Data provided:
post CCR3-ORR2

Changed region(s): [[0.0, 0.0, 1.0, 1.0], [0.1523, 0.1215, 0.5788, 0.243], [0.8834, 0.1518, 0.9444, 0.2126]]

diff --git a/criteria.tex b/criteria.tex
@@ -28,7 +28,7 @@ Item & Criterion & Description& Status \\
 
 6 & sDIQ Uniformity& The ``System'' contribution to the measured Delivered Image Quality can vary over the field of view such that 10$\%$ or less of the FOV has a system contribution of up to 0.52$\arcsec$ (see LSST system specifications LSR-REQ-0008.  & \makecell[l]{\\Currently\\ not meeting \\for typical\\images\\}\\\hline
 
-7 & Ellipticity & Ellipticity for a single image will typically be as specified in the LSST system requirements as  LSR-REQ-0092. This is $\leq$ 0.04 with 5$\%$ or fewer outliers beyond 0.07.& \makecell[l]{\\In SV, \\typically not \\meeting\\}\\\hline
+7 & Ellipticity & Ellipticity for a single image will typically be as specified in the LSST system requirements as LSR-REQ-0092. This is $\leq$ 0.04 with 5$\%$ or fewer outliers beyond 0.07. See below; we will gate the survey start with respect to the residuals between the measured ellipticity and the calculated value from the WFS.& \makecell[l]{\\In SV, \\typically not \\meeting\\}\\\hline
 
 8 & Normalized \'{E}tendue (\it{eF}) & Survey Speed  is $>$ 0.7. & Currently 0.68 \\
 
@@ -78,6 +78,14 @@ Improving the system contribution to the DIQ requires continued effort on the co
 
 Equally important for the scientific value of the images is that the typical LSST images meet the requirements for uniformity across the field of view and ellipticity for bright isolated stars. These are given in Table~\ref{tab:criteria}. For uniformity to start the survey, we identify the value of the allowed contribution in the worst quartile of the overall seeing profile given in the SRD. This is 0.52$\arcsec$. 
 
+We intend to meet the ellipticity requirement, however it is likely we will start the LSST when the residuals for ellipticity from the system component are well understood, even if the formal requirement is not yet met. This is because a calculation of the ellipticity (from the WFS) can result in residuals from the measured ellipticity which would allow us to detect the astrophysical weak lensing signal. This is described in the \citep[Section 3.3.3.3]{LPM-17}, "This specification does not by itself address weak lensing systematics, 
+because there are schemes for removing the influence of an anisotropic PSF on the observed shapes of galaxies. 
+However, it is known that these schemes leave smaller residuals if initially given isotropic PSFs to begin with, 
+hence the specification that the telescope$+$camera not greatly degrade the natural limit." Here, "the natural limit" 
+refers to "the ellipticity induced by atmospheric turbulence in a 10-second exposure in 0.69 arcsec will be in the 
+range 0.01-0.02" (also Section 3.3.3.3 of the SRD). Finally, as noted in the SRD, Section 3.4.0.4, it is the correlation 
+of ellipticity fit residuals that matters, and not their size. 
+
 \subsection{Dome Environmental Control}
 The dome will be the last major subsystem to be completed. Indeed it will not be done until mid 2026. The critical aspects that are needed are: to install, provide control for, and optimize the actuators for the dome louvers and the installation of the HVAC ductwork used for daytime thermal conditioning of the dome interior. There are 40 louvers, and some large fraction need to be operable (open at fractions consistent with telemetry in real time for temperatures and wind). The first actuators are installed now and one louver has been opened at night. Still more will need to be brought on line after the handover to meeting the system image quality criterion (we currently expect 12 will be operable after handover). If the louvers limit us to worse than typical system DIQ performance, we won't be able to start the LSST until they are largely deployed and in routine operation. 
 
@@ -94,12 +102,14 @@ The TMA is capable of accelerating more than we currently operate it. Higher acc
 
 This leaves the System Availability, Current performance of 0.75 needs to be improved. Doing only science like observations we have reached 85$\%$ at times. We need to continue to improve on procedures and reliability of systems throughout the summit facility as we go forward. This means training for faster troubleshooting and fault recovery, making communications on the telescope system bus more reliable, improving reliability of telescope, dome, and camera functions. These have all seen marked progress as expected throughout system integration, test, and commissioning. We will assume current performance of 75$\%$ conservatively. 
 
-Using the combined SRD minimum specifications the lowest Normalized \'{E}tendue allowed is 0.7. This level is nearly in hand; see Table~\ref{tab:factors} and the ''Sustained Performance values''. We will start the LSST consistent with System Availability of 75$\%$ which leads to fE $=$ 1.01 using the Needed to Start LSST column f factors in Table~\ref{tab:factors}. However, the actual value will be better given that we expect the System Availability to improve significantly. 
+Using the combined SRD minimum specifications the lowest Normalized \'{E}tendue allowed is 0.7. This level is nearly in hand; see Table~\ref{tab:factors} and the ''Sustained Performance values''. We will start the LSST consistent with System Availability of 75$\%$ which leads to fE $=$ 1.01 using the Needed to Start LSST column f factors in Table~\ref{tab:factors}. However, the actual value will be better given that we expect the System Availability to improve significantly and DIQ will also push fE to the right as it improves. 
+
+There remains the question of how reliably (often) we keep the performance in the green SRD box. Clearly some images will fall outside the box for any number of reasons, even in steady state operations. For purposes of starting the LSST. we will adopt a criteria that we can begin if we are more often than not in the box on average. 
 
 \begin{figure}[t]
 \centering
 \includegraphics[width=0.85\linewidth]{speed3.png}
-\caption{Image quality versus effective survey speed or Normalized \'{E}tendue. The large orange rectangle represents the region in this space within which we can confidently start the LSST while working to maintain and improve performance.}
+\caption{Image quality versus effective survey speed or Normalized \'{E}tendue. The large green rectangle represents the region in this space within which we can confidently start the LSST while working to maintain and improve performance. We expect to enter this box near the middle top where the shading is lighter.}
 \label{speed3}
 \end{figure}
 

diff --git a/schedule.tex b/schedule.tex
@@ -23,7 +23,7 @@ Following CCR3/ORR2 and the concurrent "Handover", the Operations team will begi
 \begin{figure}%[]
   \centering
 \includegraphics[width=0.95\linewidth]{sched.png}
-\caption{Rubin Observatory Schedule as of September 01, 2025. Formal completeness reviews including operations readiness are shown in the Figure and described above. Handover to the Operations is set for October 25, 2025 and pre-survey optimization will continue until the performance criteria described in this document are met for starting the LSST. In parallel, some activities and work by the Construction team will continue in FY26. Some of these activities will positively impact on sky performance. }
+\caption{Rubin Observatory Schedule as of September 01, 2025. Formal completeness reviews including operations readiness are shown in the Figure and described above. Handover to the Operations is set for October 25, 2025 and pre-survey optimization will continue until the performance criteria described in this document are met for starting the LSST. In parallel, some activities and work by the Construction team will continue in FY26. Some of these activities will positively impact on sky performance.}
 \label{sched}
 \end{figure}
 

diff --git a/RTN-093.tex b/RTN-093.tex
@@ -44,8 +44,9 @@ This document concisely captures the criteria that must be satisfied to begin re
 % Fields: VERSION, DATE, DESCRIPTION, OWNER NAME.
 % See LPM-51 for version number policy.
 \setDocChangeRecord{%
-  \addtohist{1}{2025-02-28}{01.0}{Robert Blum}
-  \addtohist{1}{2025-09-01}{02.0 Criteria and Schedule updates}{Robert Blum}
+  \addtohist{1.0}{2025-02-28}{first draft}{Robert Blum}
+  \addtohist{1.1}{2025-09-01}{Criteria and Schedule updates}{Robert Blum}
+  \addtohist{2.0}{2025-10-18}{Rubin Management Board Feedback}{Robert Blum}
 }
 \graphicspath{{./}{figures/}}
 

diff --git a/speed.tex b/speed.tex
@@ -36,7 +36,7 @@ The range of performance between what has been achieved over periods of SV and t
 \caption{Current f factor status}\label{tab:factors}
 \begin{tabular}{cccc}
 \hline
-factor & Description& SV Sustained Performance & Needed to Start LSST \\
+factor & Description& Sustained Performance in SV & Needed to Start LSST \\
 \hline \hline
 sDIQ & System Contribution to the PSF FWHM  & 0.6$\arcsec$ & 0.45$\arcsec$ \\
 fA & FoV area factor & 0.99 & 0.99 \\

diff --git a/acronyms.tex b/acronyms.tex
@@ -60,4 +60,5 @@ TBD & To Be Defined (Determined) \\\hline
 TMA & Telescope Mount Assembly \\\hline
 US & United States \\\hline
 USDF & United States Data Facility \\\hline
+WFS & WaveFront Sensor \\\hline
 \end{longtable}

Exercise objective: Print the records verbatim, stopping after the "Description& Status \\" line.

Problem solution:
post CCR3-ORR2

Changed region(s): [[0.0, 0.0, 1.0, 1.0], [0.1523, 0.1215, 0.5788, 0.243], [0.8834, 0.1518, 0.9444, 0.2126]]

diff --git a/criteria.tex b/criteria.tex
@@ -28,7 +28,7 @@ Item & Criterion & Description& Status \\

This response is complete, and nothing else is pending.